- _TASK INSTRUCTIONS_: Go through the listing and copy each line with the string "components".

▼▼▼

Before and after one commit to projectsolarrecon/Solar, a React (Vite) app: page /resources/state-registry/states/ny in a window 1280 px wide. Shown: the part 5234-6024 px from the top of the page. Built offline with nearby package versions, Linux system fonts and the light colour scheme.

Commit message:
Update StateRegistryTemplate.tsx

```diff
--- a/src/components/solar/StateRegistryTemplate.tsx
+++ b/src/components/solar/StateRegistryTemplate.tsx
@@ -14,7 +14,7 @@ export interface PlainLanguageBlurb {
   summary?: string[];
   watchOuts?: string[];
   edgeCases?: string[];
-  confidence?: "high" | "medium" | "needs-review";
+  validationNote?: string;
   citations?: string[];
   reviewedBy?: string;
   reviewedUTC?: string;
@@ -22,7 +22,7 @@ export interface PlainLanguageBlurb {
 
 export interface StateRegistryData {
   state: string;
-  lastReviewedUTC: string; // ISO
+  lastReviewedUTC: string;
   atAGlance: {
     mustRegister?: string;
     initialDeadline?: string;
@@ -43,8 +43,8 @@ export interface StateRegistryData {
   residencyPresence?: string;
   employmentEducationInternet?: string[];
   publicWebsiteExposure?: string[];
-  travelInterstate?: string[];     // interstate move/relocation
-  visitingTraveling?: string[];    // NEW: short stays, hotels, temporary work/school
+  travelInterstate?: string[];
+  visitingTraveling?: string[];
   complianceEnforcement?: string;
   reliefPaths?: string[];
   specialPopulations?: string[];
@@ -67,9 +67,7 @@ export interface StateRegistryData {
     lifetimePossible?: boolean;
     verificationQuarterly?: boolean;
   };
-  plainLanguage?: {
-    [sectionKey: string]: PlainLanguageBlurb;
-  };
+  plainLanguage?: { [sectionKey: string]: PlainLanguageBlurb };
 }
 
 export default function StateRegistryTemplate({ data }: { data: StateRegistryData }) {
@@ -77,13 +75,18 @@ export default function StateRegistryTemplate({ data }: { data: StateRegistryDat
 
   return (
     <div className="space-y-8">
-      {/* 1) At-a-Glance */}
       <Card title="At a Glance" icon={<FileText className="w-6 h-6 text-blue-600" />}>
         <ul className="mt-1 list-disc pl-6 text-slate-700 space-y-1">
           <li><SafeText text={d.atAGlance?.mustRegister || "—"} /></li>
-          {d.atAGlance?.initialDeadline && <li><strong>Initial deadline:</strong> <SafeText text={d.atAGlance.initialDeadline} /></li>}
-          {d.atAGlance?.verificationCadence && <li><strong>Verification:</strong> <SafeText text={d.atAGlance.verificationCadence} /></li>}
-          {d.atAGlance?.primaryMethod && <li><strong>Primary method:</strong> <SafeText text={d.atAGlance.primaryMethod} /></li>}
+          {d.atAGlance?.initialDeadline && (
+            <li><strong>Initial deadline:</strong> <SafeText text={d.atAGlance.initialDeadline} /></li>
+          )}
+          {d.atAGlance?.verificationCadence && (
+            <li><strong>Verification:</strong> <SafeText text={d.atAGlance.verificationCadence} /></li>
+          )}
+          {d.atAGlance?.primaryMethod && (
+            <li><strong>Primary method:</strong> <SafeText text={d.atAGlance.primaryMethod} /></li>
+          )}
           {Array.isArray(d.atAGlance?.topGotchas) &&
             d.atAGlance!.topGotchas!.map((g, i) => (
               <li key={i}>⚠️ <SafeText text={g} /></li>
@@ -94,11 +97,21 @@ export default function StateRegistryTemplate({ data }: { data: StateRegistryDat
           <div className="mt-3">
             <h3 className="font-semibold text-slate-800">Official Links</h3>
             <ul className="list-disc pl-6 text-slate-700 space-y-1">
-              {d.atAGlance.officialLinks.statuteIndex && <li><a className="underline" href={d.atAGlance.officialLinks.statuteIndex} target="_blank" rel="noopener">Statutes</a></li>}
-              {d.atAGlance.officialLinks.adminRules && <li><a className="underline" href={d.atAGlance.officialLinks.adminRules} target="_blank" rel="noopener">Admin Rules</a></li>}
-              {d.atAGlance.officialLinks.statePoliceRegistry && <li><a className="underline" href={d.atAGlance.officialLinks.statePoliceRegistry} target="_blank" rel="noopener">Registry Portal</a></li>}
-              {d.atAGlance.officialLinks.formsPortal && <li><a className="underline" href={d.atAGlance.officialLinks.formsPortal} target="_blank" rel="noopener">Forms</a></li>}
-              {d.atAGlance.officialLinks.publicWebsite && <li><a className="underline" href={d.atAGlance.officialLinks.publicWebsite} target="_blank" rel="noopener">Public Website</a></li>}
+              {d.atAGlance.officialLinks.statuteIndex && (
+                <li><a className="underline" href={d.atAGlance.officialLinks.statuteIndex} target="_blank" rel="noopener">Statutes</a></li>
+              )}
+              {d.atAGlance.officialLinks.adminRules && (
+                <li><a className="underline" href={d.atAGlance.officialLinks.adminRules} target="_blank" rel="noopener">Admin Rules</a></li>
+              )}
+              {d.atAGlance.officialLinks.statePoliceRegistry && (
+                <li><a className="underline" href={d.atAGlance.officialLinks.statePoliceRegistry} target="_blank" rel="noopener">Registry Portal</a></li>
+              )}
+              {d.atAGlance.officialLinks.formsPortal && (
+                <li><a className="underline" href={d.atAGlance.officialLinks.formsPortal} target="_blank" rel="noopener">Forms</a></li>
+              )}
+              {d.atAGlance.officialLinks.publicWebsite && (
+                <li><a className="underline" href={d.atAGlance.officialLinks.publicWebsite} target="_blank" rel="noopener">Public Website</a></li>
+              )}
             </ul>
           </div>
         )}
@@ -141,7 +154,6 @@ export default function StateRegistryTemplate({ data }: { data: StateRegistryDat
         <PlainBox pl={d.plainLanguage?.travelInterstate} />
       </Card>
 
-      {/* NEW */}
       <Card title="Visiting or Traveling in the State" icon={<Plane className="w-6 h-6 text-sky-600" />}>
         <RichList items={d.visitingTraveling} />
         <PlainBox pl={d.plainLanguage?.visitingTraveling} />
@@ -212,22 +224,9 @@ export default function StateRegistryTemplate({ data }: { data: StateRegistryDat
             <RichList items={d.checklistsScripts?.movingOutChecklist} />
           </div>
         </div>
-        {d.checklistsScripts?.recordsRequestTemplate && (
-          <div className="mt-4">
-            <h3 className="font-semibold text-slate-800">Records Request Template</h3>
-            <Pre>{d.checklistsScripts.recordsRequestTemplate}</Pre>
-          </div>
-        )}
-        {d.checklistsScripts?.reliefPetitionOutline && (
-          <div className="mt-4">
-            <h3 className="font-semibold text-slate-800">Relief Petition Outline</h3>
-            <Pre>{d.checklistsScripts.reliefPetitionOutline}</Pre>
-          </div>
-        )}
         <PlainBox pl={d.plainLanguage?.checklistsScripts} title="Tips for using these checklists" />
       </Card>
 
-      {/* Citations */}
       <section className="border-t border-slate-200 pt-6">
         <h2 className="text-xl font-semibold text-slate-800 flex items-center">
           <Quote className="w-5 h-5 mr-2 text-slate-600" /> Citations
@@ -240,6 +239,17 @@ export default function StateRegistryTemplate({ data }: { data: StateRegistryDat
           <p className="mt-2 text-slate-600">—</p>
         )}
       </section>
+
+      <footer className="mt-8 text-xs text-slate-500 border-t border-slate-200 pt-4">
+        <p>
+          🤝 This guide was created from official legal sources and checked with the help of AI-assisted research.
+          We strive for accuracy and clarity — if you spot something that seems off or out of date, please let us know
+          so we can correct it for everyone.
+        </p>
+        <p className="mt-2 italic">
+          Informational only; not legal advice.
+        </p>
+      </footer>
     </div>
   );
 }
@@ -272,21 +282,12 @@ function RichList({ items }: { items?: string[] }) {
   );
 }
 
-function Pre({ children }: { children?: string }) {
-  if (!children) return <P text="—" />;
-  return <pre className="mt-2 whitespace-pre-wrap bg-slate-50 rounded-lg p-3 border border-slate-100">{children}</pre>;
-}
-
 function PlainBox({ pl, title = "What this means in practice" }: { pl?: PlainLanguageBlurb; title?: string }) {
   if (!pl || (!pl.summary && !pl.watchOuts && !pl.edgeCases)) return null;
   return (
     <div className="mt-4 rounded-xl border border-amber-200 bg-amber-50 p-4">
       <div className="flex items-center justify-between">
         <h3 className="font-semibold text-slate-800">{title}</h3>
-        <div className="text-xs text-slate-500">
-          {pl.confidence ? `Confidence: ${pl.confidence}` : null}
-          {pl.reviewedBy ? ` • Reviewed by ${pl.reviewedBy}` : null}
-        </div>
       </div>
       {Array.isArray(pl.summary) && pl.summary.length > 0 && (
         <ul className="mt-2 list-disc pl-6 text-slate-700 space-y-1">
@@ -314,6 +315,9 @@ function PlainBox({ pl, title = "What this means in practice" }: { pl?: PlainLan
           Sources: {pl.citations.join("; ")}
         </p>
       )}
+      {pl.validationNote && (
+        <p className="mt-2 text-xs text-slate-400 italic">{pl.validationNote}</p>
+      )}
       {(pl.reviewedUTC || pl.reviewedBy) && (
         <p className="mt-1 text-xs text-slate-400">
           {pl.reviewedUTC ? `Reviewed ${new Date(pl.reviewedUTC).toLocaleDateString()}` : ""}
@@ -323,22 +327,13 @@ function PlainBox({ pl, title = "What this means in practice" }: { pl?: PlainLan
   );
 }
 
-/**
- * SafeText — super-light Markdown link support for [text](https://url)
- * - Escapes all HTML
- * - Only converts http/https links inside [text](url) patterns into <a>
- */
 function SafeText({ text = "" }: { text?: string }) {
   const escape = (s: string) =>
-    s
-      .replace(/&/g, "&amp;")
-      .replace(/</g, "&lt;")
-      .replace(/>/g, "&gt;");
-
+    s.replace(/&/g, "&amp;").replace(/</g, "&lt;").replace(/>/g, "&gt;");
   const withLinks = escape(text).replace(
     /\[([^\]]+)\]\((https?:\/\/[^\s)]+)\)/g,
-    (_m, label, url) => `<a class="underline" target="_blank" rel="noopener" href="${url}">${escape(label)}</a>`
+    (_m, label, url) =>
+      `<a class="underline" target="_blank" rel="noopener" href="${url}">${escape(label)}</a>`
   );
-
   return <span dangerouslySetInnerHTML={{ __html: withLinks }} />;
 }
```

▲▲▲
▼▼▼

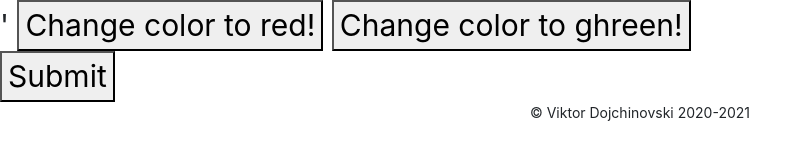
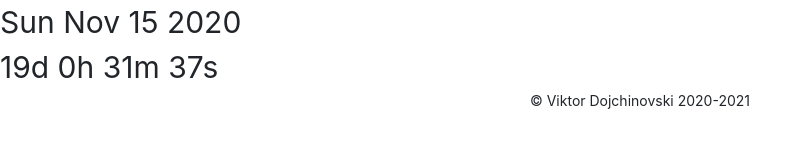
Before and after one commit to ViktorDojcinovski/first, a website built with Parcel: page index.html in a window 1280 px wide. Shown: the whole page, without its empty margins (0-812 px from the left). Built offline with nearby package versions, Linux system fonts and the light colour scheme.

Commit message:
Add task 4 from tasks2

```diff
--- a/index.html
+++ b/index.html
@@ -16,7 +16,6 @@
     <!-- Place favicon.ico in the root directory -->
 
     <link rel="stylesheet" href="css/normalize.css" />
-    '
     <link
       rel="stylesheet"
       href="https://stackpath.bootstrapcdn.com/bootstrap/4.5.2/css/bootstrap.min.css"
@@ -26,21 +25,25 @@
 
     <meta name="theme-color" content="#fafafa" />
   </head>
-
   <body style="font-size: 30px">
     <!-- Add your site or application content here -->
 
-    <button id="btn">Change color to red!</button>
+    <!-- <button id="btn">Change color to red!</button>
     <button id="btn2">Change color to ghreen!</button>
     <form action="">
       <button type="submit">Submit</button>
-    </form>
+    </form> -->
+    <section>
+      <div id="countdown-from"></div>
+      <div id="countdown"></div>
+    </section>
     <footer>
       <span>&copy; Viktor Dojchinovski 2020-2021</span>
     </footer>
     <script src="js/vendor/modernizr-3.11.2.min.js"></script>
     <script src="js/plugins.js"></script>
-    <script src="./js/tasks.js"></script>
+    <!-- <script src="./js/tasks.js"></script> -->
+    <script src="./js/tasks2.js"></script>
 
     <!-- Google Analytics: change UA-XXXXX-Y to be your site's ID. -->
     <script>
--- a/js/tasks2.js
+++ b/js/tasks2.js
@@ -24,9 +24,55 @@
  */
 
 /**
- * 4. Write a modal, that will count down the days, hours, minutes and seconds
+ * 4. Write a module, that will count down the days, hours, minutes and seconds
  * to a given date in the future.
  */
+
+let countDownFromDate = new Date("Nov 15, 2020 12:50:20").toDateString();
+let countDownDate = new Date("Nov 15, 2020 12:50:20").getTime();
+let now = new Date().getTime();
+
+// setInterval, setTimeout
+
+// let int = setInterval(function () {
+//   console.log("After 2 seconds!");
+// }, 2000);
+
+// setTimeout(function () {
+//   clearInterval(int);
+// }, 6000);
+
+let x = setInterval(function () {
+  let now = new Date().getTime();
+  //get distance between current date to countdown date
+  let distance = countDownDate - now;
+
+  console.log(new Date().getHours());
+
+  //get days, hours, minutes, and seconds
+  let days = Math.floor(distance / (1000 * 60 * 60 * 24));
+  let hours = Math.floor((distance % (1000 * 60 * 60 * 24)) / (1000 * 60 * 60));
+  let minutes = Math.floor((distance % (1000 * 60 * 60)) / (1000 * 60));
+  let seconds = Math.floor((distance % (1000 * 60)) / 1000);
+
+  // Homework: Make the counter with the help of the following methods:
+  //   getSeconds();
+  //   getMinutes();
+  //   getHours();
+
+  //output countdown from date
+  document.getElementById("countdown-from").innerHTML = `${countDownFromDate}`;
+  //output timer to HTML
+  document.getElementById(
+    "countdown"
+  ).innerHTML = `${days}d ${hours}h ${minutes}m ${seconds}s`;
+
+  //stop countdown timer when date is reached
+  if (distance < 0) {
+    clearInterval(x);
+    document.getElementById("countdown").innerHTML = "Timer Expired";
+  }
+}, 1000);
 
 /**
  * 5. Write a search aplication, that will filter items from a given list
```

▲▲▲

- _RESPONSE AREA_:
--- a/src/components/solar/StateRegistryTemplate.tsx
+++ b/src/components/solar/StateRegistryTemplate.tsx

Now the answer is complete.